Over the years, the S.E.M. Ensemble has programmed music by John Cage and Karlheinz Stockhausen, in part due to the close relationship Petr Kotik had with Cage and Stockhausen. Kotik met Cage in 1964 and Stockhausen in 1965.
Since their first meeting, Petr Kotik and John Cage collaborated regularly on various performance projects. They performed for the first time together in the spring of 1964 in Vienna. A few months later in Prague, Kotik organized musicians for a performance of the Concert for Piano and Orchestra (David Tudor at the piano, Cage conducting). During rehearsal, Cage divided an orchestra part into two separate units to enable two players to perform a single part. Similarly, on May 11th, the orchestra parts of the Concert for Piano and Orchestra will be split into two, doubling the size of the ensemble from 13 to 26. SEM performed such a two-orchestra version, this time also with two piano solos with David Tudor and Joseph Kubera, at Alice Tully Hall in 1993.
In 1987, when rehearsing for performances at Cage’s 75th anniversary event at WDR in
Cologne (24 hours of public performances broadcasted live), Cage created a
special version of Ryoanji for SEM, adjusting
the piece to the instrumentation of the ensemble.
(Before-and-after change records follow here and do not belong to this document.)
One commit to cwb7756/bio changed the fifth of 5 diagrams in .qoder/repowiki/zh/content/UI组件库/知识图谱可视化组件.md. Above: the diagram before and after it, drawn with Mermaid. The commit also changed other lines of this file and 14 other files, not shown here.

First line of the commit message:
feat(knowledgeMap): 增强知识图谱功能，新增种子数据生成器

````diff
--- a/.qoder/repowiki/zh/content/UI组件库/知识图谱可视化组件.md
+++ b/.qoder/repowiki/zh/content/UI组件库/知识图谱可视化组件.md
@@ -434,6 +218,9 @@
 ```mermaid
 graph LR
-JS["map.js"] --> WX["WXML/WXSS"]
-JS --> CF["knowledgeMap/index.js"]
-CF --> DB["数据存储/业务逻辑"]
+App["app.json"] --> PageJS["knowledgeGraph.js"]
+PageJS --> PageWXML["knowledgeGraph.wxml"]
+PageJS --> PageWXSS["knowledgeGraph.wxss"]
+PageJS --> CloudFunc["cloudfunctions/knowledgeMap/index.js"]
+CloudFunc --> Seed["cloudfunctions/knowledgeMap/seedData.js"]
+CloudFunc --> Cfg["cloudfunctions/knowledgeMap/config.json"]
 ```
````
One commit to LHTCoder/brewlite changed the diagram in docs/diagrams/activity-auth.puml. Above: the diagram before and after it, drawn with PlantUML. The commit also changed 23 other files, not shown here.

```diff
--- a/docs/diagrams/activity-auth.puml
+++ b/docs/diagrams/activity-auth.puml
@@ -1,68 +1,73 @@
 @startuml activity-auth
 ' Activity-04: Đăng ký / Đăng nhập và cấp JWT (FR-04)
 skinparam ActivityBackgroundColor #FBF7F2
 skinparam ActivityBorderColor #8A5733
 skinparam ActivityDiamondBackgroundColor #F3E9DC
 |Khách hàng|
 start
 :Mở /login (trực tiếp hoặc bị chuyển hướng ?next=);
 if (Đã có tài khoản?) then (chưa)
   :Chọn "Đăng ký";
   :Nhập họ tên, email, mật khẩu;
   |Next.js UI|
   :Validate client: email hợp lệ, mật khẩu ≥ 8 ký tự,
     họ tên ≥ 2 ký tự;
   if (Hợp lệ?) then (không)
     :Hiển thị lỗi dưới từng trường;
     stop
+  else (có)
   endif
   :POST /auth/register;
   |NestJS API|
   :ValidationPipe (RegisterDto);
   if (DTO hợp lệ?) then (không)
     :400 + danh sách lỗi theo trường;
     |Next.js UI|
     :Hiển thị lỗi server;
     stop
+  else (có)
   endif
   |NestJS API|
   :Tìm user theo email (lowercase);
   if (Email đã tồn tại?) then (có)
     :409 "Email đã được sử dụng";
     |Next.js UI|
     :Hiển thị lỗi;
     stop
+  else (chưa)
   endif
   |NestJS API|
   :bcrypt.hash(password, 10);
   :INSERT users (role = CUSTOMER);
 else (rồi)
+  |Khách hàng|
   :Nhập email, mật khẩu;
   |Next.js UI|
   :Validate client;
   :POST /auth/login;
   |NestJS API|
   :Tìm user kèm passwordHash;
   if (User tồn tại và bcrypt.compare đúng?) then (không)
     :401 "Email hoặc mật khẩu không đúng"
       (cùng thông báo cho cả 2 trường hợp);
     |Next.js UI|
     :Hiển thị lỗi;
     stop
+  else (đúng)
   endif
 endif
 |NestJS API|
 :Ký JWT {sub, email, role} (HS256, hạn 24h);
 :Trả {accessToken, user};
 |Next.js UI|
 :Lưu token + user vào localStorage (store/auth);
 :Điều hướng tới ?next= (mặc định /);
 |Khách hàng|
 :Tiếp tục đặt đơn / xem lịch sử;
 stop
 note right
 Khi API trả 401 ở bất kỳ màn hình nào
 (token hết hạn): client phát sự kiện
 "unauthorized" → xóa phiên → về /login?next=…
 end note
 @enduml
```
This version, without
pre-recorded sections and with some parts transposed, will be performed on May
When Kotik was travelling through Cologne in 1965, he visited the Electronic Music Studio at WDR, where he met Karheinz Stockhausen. Stockhausen asked to see one of his compositions, and the recording of Music for 3 was played, right in the studio. This led to a commission for Kotik from the WDR Electronic Music Studio (Stockhausen was the studio’s director). In 1967, Stockhausen invited Kotik to assist with the performance of his Mixtur in Darmstadt. Kotik and Stockhausen met for the last time in 1997, at the occasion of a performance of Gruppen at Cologne’s Triennale Festival. Meeting Stockhausen and being present at the rehearsal and performance of Gruppen inspired Kotik to organize and perform the piece at the Prague Spring Festival in 1999, which led to the idea of starting Ostrava Days shortly afterwards.
Stockhausen’s Zeitmaße, along with Gesang der Jünglinge (4-channel electronic music) and Gruppen for 3 orchestras, constitute a major musical statement of the time. Stockhausen’s music influenced musical thinking in the 20th century, similarly to the work of John Cage, especially his Concert for Piano and Orchestra and Atlas Eclipticalis. Performing major works by the two composers together on both programs is one of the highlights of SEM’s present season.
Roulette Intermedium, 509 Atlantic Ave., Brooklyn
May 11, 2016 8:00 PM